Civil society organizations in Tunisia are challenging the 2015 anti-terrorism law adopted in July 2015.
A network of NGOs in the country on Thursday called for the law’s revision, saying that the legislation contains “major breaches on the rules of fair trial”.
Tunisian human rights defenders believe that this anti-terrorism law is comparable to one passed in 2003 during the reign of former President Zine El Abidine Ben Ali.
Antonio Manganella, director of the local office of Avocats Sans Frontières (ASF) said: “Both the 2003, and the 2015 laws are characterized by particularly repressive clauses, and ambiguity in the definition of the term terrorism, and certain terrorism-related offenses. This adds on to the somewhat random nature of the judicial system.”
Among the major points of contention include the length of time spent in police custody for up to 15 days and the possibility of preventing the presence of a lawyer during the first 48 hours of the hearing.

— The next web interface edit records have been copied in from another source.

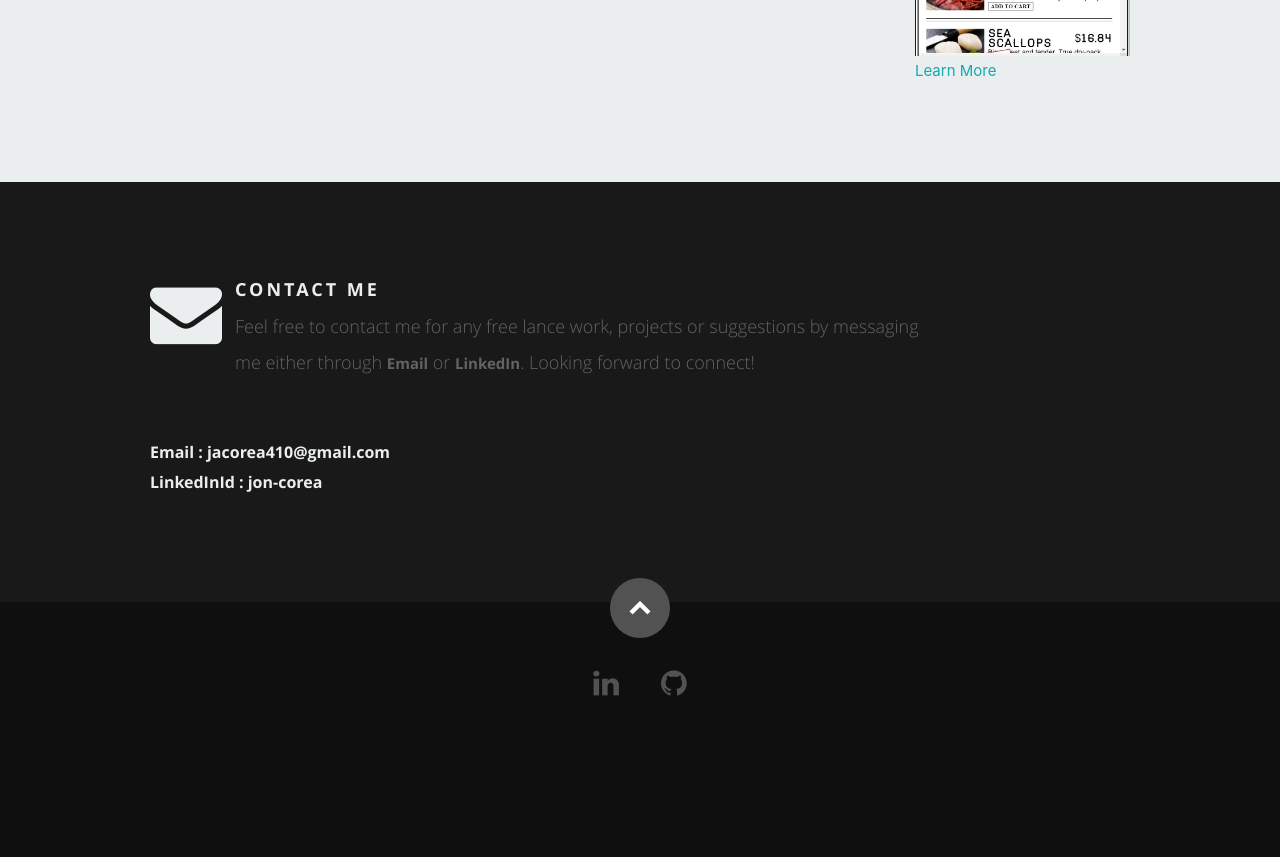
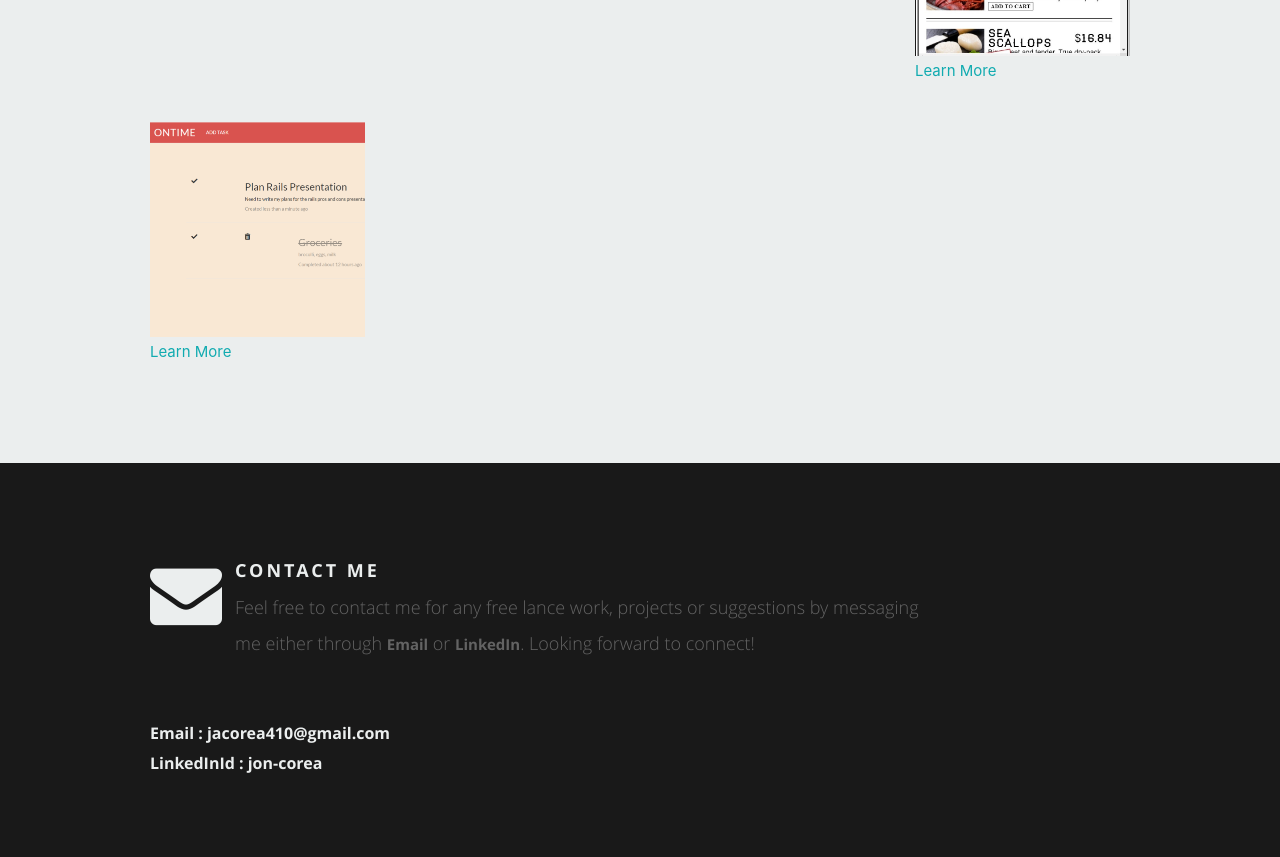
Before and after one commit to rbhatia46/React-Portfolio, a React (Create React App) app: page / in a window 1280 px wide. Shown: the part 4500-5357 px from the top of the page. Before the commit the page ends 5277 px from the top, so only its background shows below. Built offline with nearby package versions, Linux system fonts and the light colour scheme.

Commit message:
add OnTime To List App to projects section.

```diff
--- a/src/resumeData.js
+++ b/src/resumeData.js
@@ -124,6 +124,12 @@ let resumeData = {
         "description":"A fish restaurant app created in Reactjs utilizing Google Firebase authentication and real-time database to manage fish available for a restuarants menu.",
         "imgurl":"images/portfolio/catchOfTheDay.jpg",
         "href": "https://catch-of-the-day-jacorea.netlify.com/"
+      },
+      {
+        "name":"On Time",
+        "description":"A To Do List app created in rails. It has basic CRUD capibilities and helps monitor time when task was created. Additionally, it utilizes rails devise for user login/authentication.",
+        "imgurl":"images/portfolio/onTime_square.png",
+        "href": "https://ontimetask.herokuapp.com/"
       }
     ],
     "testimonials":[
```
Also changed, not shown: public/images/portfolio/onTime_square.png (added).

Tunisia’s anti-terrorism law was passed last year in the wake of two major attacks against foreign tourists by Islamic State gunmen, the first at the Bardo museum in Tunis, and the second on a beach in the Tunisian city of Sousse.